* _What is expected_
Whenever the word "AppCompatActivity" turns up in a line below, that line should be copied.

* _Recorded information_
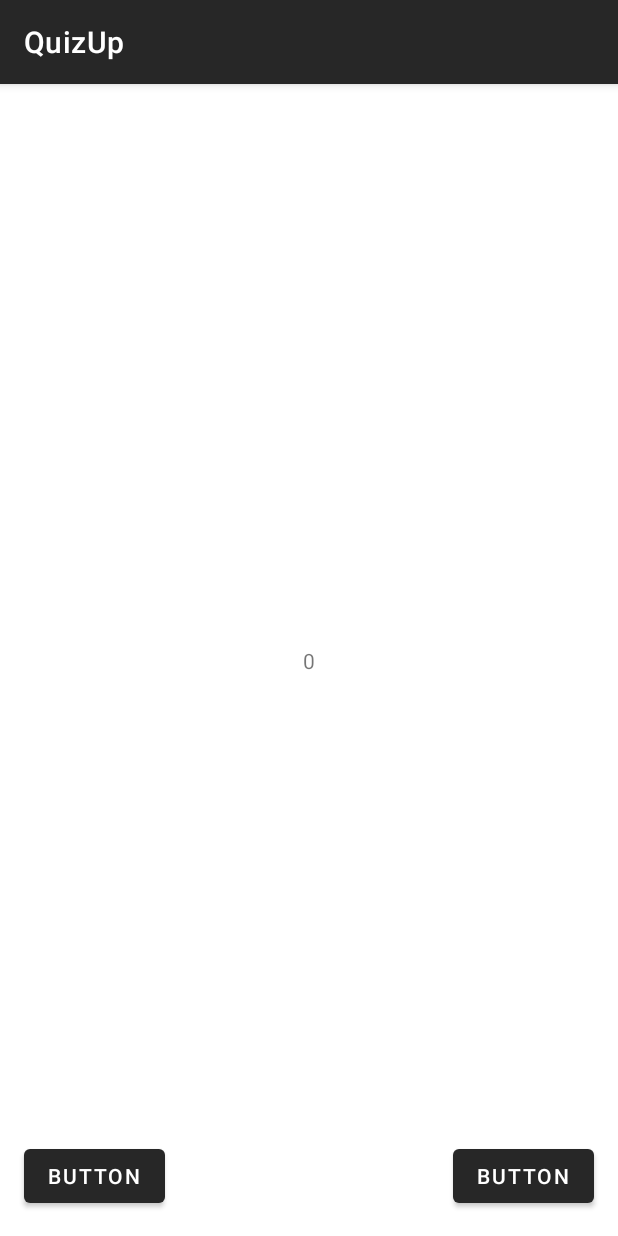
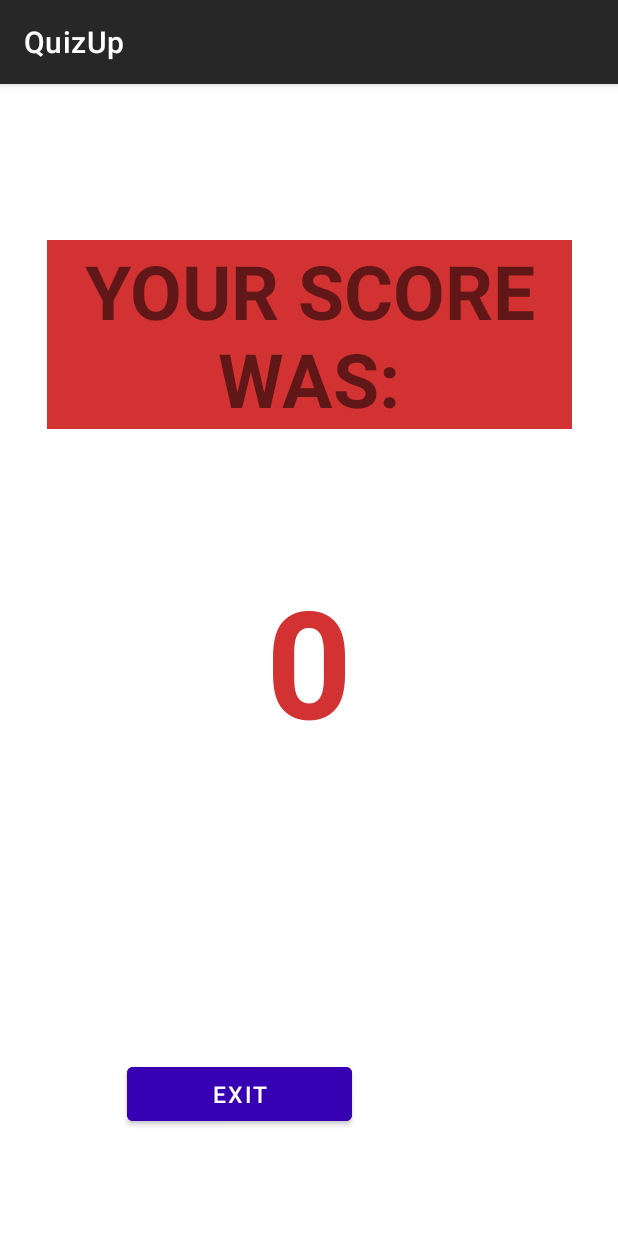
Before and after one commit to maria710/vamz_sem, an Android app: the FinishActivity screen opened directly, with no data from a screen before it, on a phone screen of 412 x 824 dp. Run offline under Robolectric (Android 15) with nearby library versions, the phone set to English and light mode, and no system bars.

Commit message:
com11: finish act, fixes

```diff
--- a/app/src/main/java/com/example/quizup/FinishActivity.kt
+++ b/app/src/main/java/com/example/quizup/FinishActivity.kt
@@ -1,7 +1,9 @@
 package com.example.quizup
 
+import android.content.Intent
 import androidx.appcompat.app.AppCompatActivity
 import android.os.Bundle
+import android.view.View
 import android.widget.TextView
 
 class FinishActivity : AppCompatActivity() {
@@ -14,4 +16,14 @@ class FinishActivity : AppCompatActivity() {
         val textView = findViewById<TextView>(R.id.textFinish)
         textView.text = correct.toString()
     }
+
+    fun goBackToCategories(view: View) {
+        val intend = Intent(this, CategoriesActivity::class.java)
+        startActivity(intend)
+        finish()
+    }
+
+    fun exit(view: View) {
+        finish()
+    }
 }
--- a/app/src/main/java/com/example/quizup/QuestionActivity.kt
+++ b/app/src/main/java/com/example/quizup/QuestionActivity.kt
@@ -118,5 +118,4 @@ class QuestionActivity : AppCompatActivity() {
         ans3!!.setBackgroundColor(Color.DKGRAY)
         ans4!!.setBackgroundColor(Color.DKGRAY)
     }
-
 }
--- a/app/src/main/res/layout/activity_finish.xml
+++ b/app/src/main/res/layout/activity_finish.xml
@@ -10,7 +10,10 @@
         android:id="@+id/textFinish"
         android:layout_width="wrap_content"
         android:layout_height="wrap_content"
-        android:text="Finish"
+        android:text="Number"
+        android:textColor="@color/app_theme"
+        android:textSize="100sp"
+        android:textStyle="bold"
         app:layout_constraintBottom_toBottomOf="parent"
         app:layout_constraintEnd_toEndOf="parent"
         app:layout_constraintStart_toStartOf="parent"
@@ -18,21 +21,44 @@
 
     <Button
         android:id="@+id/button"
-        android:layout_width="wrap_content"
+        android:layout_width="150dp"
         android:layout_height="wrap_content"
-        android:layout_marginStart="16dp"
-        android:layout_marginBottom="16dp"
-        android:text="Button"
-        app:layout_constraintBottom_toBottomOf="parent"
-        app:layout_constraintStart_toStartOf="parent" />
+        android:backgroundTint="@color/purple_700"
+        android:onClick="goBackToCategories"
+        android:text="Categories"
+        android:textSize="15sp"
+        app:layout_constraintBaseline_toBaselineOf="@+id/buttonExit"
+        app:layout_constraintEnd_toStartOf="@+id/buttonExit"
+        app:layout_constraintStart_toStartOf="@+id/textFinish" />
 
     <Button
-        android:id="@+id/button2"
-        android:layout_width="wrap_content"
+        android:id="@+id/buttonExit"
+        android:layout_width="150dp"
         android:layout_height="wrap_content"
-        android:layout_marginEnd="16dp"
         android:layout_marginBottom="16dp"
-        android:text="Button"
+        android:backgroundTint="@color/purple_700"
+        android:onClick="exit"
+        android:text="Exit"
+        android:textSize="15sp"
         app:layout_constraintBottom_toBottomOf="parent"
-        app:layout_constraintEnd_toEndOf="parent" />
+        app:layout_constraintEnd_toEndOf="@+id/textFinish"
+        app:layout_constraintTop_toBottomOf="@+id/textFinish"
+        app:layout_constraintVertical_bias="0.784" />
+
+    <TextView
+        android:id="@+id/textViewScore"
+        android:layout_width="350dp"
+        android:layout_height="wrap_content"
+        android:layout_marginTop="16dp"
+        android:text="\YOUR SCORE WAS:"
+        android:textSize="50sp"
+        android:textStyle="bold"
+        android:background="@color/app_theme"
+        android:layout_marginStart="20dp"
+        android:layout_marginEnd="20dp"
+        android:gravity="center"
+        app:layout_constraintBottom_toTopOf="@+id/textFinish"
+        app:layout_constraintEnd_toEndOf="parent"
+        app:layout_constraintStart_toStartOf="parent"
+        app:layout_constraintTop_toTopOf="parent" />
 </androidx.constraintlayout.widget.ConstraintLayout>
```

* _Response_
 import androidx.appcompat.app.AppCompatActivity
 class FinishActivity : AppCompatActivity() {
@@ -14,4 +16,14 @@ class FinishActivity : AppCompatActivity() {
@@ -118,5 +118,4 @@ class QuestionActivity : AppCompatActivity() {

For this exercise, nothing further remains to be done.